> [REQUIRED ACTION]: Down to the last line, restate the records below word for word, dropping every image.
== == ==
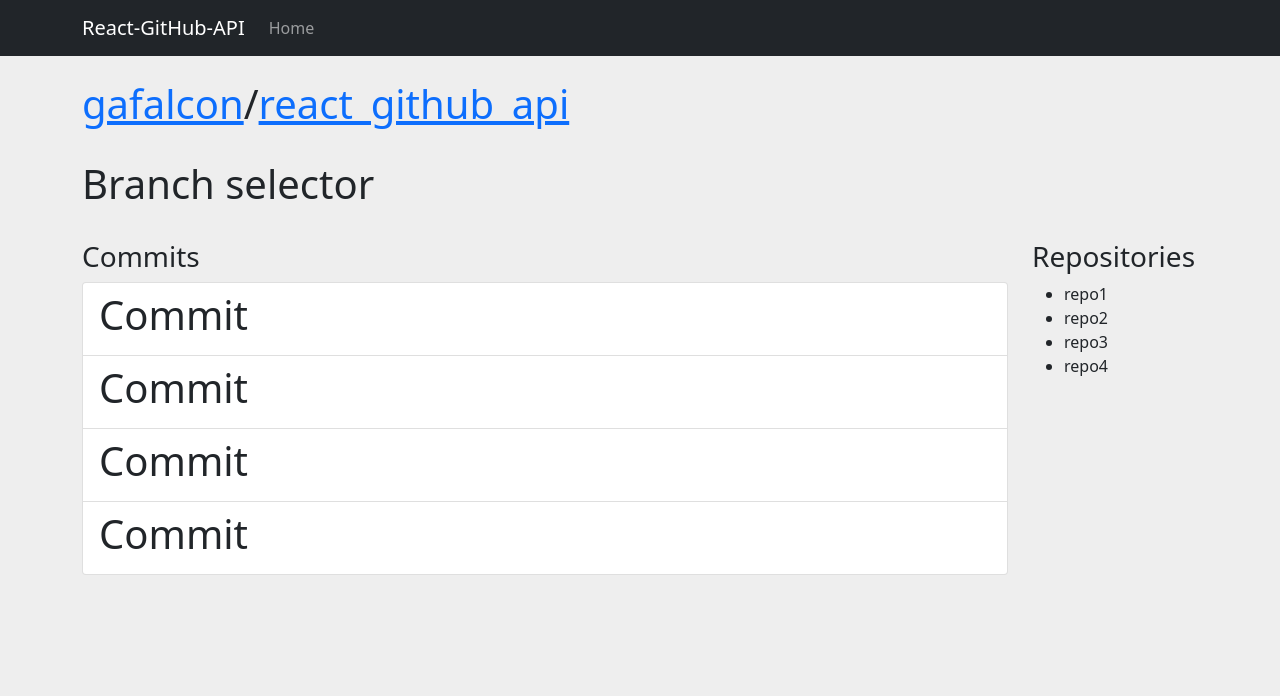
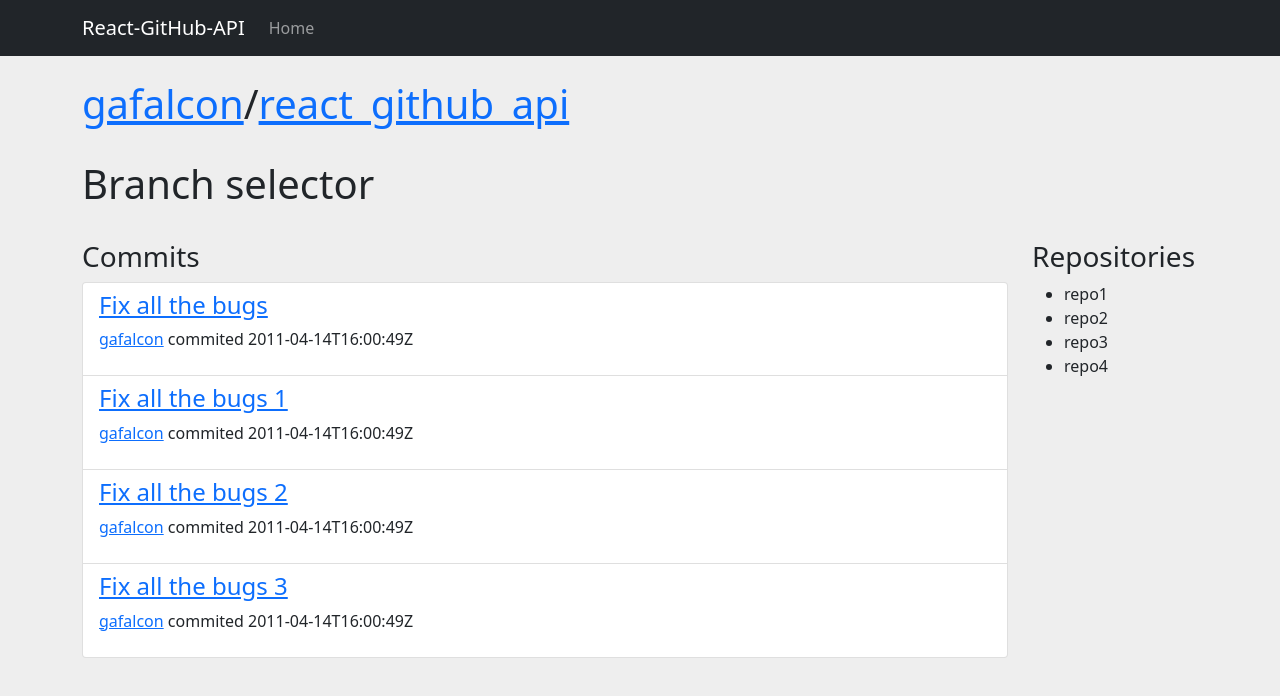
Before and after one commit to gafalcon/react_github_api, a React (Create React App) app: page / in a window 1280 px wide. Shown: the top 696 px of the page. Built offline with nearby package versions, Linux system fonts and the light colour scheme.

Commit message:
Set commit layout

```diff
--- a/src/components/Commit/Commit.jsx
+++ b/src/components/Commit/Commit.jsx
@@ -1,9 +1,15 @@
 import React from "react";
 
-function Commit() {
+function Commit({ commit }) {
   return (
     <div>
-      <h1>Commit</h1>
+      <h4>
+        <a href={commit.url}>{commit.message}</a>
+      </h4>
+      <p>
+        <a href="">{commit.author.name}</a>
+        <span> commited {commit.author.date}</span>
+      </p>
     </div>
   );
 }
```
== == ==
> [RESPONSE]:
Before and after one commit to gafalcon/react_github_api, a React (Create React App) app: page / in a window 1280 px wide. Shown: the top 696 px of the page. Built offline with nearby package versions, Linux system fonts and the light colour scheme.

Commit message:
Set commit layout

```diff
--- a/src/components/Commit/Commit.jsx
+++ b/src/components/Commit/Commit.jsx
@@ -1,9 +1,15 @@
 import React from "react";
 
-function Commit() {
+function Commit({ commit }) {
   return (
     <div>
-      <h1>Commit</h1>
+      <h4>
+        <a href={commit.url}>{commit.message}</a>
+      </h4>
+      <p>
+        <a href="">{commit.author.name}</a>
+        <span> commited {commit.author.date}</span>
+      </p>
     </div>
   );
 }
```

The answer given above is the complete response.